Detected change data
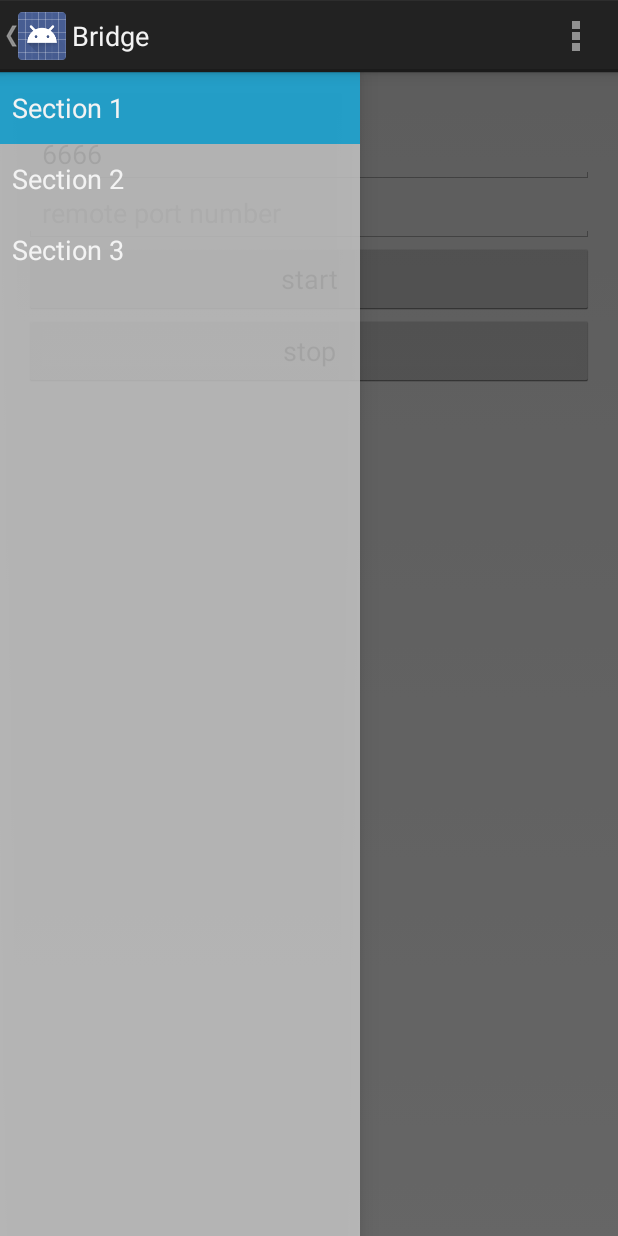
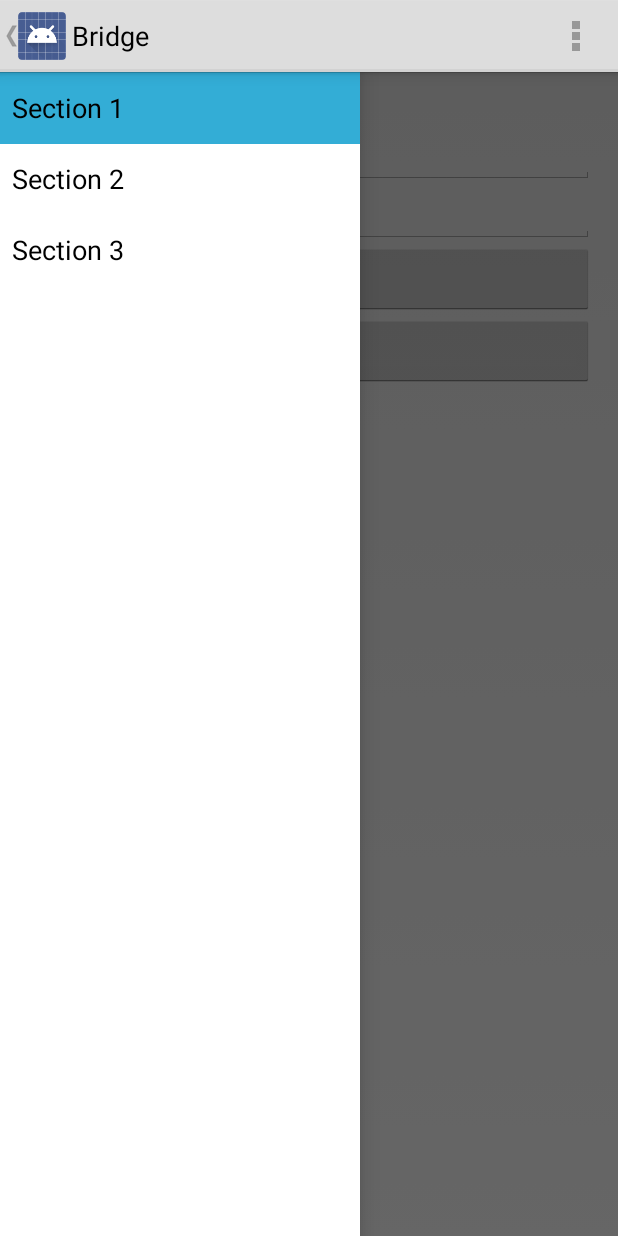
Before and after one commit to chitacan/bridge-app, an Android app: the screen it shows after launch (MainActivity), on a phone screen of 412 x 824 dp. Run offline under Robolectric (Android 15) with nearby library versions, the phone set to English and light mode, and no system bars; 2 statements that could not run were skipped.

Commit message:
update app theme

```diff
--- a/app/src/main/res/layout/fragment_navigation_drawer.xml
+++ b/app/src/main/res/layout/fragment_navigation_drawer.xml
@@ -5,5 +5,5 @@
     android:choiceMode="singleChoice"
     android:divider="@android:color/transparent"
     android:dividerHeight="0dp"
-    android:background="#cccc"
+    android:background="@android:color/white"
     tools:context=".NavigationDrawerFragment" />
--- a/app/src/main/res/values/styles.xml
+++ b/app/src/main/res/values/styles.xml
@@ -1,7 +1,7 @@
 <resources>
 
     <!-- Base application theme. -->
-    <style name="AppTheme" parent="android:Theme.Holo.Light.DarkActionBar">
+    <style name="AppTheme" parent="android:Theme.Holo.Light">
         <!-- Customize your theme here. -->
     </style>
 
```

YOUR ASSIGNMENT: Each record must be set down again without alteration, and no picture may be carried over.

OUTPUT FOR THIS EXERCISE:
Before and after one commit to chitacan/bridge-app, an Android app: the screen it shows after launch (MainActivity), on a phone screen of 412 x 824 dp. Run offline under Robolectric (Android 15) with nearby library versions, the phone set to English and light mode, and no system bars; 2 statements that could not run were skipped.

Commit message:
update app theme

```diff
--- a/app/src/main/res/layout/fragment_navigation_drawer.xml
+++ b/app/src/main/res/layout/fragment_navigation_drawer.xml
@@ -5,5 +5,5 @@
     android:choiceMode="singleChoice"
     android:divider="@android:color/transparent"
     android:dividerHeight="0dp"
-    android:background="#cccc"
+    android:background="@android:color/white"
     tools:context=".NavigationDrawerFragment" />
--- a/app/src/main/res/values/styles.xml
+++ b/app/src/main/res/values/styles.xml
@@ -1,7 +1,7 @@
 <resources>
 
     <!-- Base application theme. -->
-    <style name="AppTheme" parent="android:Theme.Holo.Light.DarkActionBar">
+    <style name="AppTheme" parent="android:Theme.Holo.Light">
         <!-- Customize your theme here. -->
     </style>
 
```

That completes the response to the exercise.